— Required action —
Scan each line of the records for the word "splash" and extract the ones that have it.

— Data section —
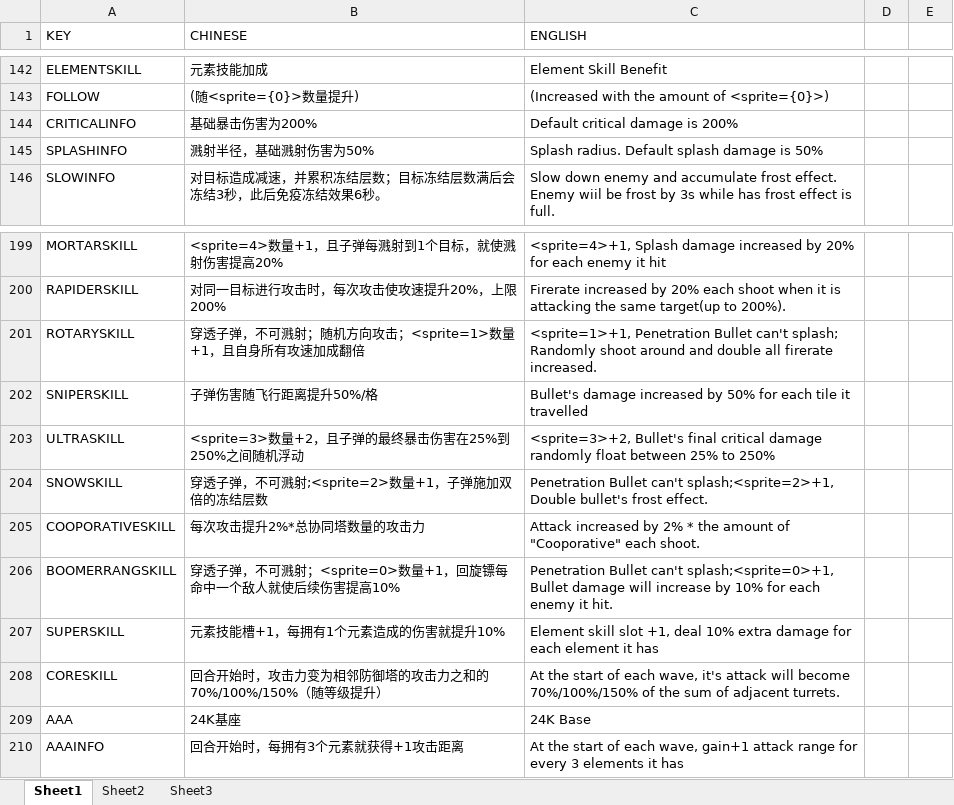
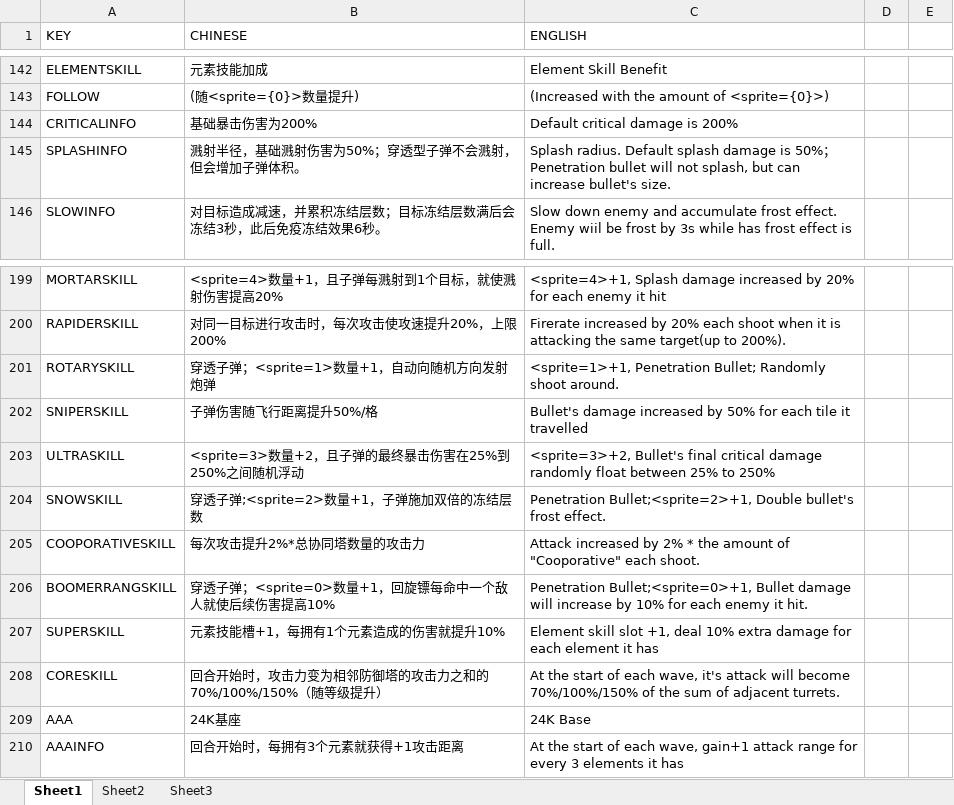
Before and after one commit to RongHua778/JigsawTD, an Excel workbook: JigsawTD/Assets/Excels/LanguageExcel.xlsx, sheet Sheet1, drawn as a sheet; only a part is shown, gaps mark what is left out; values as stored, in another font and other column widths than the file's, no borders; the diff names each change by its address in the sheet, - before the commit and + after, or states it on an @@ line.

```diff
--- a/JigsawTD/Assets/Excels/LanguageExcel.xlsx (sheet Sheet1)
+++ b/JigsawTD/Assets/Excels/LanguageExcel.xlsx (sheet Sheet1)
-B145 (CHINESE): 溅射半径，基础溅射伤害为50%
+B145 (CHINESE): 溅射半径，基础溅射伤害为50%；穿透型子弹不会溅射，但会增加子弹体积。
-C145 (ENGLISH): …is 50%
+C145 (ENGLISH): …is 50%；Penetration bullet will not splash, but can increase bullet's size.
-B201 (CHINESE): 穿透子弹，不可溅射；随机方向攻击；<sprite=1>数量+1，且自身所有攻速加成翻倍
+B201 (CHINESE): 穿透子弹；<sprite=1>数量+1，自动向随机方向发射炮弹
-C201 (ENGLISH): <sprite=1>+1, Penetration Bullet can't splash; Randomly shoot around and double all firerate increased.
+C201 (ENGLISH): <sprite=1>+1, Penetration Bullet; Randomly shoot around.
-B204 (CHINESE): 穿透子弹，不可溅射;<sprite=2>数量+1，子弹施加双倍的冻结层数
+B204 (CHINESE): 穿透子弹;<sprite=2>数量+1，子弹施加双倍的冻结层数
-C204 (ENGLISH): Penetration Bullet can't splash;<sprite=2>+1, Double bullet's…
+C204 (ENGLISH): Penetration Bullet;<sprite=2>+1, Double bullet's…
-B206 (CHINESE): 穿透子弹，不可溅射；<sprite=0>数量+1，回旋镖每命中一个敌人就使后续伤害提高10%
+B206 (CHINESE): 穿透子弹；<sprite=0>数量+1，回旋镖每命中一个敌人就使后续伤害提高10%
-C206 (ENGLISH): Penetration Bullet can't splash;<sprite=0>+1, Bullet damage…
+C206 (ENGLISH): Penetration Bullet;<sprite=0>+1, Bullet damage…
```
Also changed, not shown: 29 other files.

— Answer below —
+C145 (ENGLISH): …is 50%；Penetration bullet will not splash, but can increase bullet's size.
-C201 (ENGLISH): <sprite=1>+1, Penetration Bullet can't splash; Randomly shoot around and double all firerate increased.
-C204 (ENGLISH): Penetration Bullet can't splash;<sprite=2>+1, Double bullet's…
-C206 (ENGLISH): Penetration Bullet can't splash;<sprite=0>+1, Bullet damage…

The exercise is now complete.